_What is required_. From the first line of the listing to the last, set down everything exactly, but skip the images.

_Recorded data_.
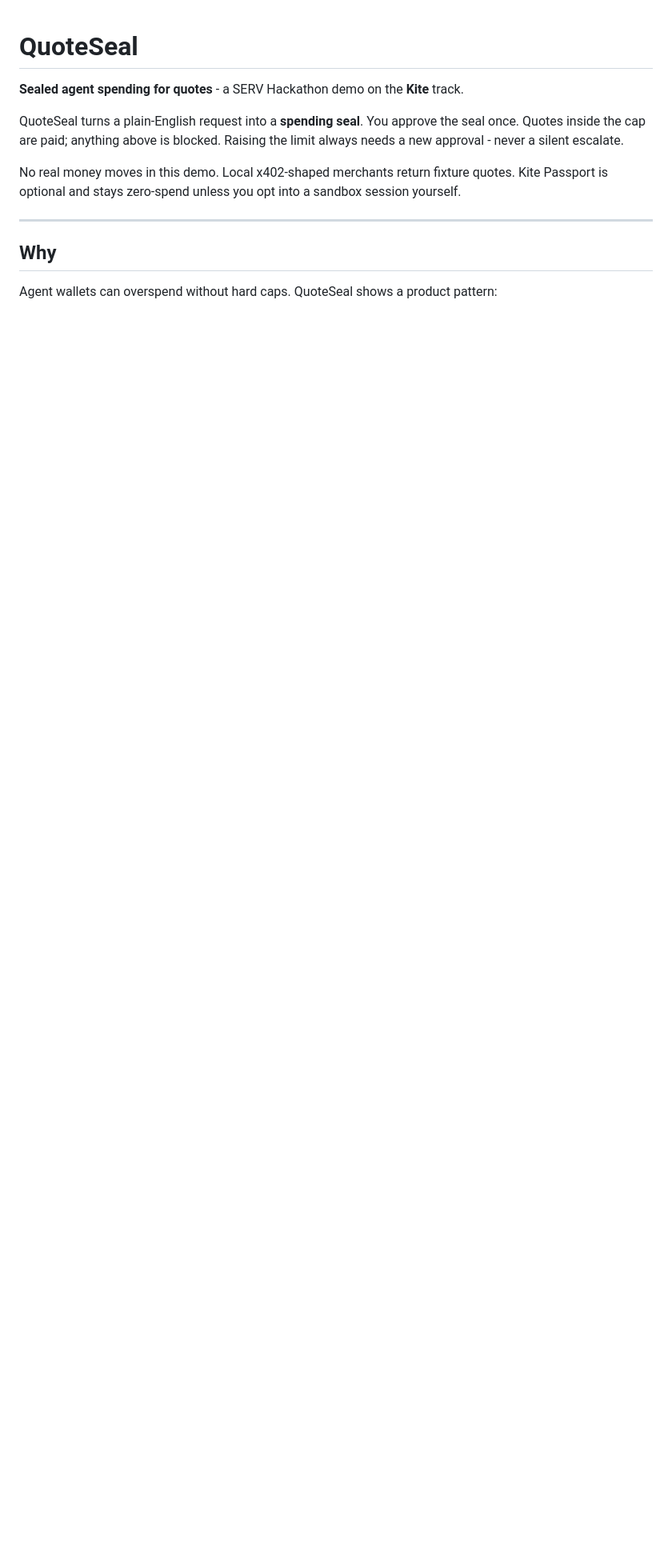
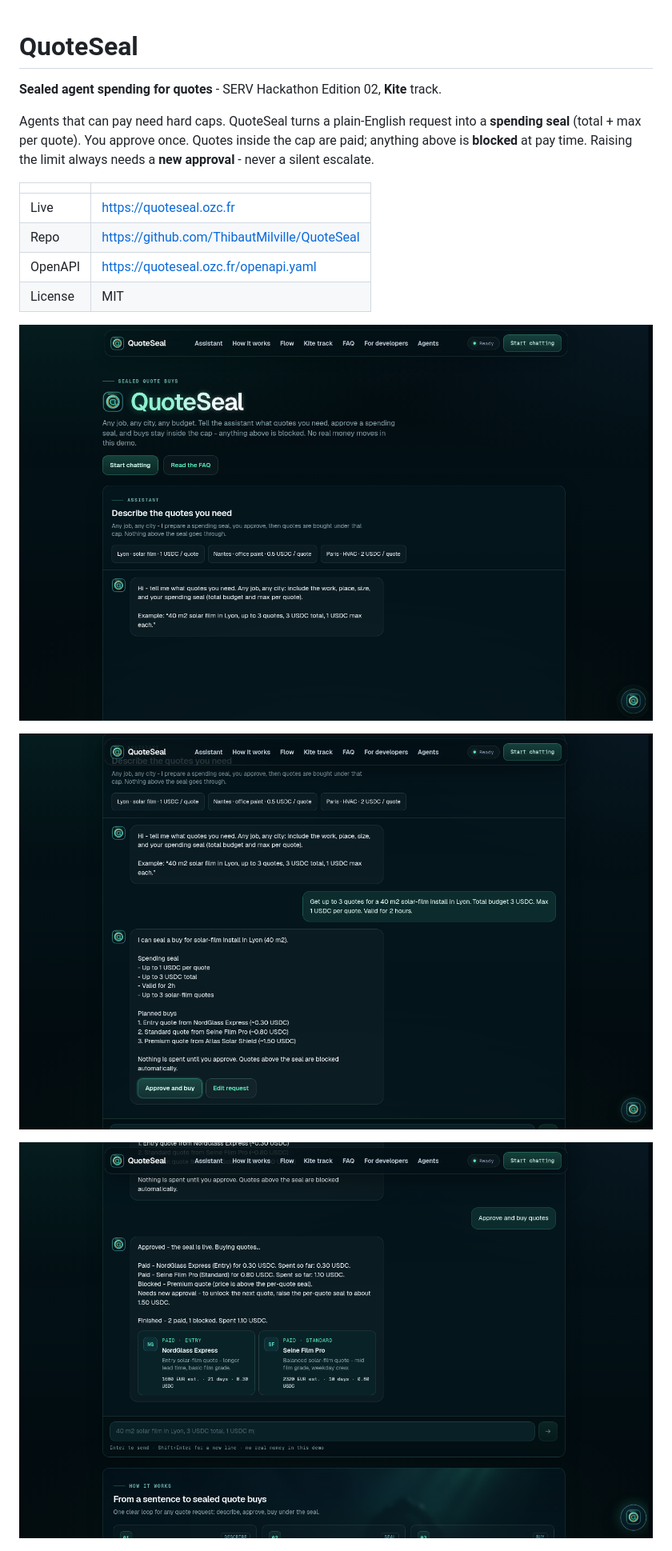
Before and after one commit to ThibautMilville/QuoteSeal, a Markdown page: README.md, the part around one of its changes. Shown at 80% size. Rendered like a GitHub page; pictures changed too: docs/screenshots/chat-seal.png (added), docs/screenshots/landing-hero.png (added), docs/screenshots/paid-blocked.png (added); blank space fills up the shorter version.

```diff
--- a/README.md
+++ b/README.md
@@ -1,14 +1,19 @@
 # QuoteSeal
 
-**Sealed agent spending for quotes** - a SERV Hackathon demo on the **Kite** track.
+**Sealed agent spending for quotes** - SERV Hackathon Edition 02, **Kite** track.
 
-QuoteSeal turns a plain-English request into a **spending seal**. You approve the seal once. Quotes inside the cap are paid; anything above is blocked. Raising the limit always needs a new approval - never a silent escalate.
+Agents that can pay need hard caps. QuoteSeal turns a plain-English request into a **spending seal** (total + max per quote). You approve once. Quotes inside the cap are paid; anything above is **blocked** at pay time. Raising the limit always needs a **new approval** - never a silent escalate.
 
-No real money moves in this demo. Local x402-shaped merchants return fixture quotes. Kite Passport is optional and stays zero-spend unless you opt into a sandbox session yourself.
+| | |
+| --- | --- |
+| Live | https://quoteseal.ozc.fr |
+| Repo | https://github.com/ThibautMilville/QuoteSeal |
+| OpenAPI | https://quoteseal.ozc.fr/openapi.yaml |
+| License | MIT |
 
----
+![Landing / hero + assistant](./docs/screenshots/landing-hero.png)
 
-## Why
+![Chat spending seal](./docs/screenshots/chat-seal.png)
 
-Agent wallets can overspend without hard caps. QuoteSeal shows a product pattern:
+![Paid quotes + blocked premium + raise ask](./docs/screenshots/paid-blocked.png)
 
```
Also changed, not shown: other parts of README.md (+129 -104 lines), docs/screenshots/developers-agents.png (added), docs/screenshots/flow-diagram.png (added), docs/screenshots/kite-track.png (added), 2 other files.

_Solution to this task_.
Before and after one commit to ThibautMilville/QuoteSeal, a Markdown page: README.md, the part around one of its changes. Shown at 80% size. Rendered like a GitHub page; pictures changed too: docs/screenshots/chat-seal.png (added), docs/screenshots/landing-hero.png (added), docs/screenshots/paid-blocked.png (added); blank space fills up the shorter version.

```diff
--- a/README.md
+++ b/README.md
@@ -1,14 +1,19 @@
 # QuoteSeal
 
-**Sealed agent spending for quotes** - a SERV Hackathon demo on the **Kite** track.
+**Sealed agent spending for quotes** - SERV Hackathon Edition 02, **Kite** track.
 
-QuoteSeal turns a plain-English request into a **spending seal**. You approve the seal once. Quotes inside the cap are paid; anything above is blocked. Raising the limit always needs a new approval - never a silent escalate.
+Agents that can pay need hard caps. QuoteSeal turns a plain-English request into a **spending seal** (total + max per quote). You approve once. Quotes inside the cap are paid; anything above is **blocked** at pay time. Raising the limit always needs a **new approval** - never a silent escalate.
 
-No real money moves in this demo. Local x402-shaped merchants return fixture quotes. Kite Passport is optional and stays zero-spend unless you opt into a sandbox session yourself.
+| | |
+| --- | --- |
+| Live | https://quoteseal.ozc.fr |
+| Repo | https://github.com/ThibautMilville/QuoteSeal |
+| OpenAPI | https://quoteseal.ozc.fr/openapi.yaml |
+| License | MIT |
 
----
+![Landing / hero + assistant](./docs/screenshots/landing-hero.png)
 
-## Why
+![Chat spending seal](./docs/screenshots/chat-seal.png)
 
-Agent wallets can overspend without hard caps. QuoteSeal shows a product pattern:
+![Paid quotes + blocked premium + raise ask](./docs/screenshots/paid-blocked.png)
 
```
Also changed, not shown: other parts of README.md (+129 -104 lines), docs/screenshots/developers-agents.png (added), docs/screenshots/flow-diagram.png (added), docs/screenshots/kite-track.png (added), 2 other files.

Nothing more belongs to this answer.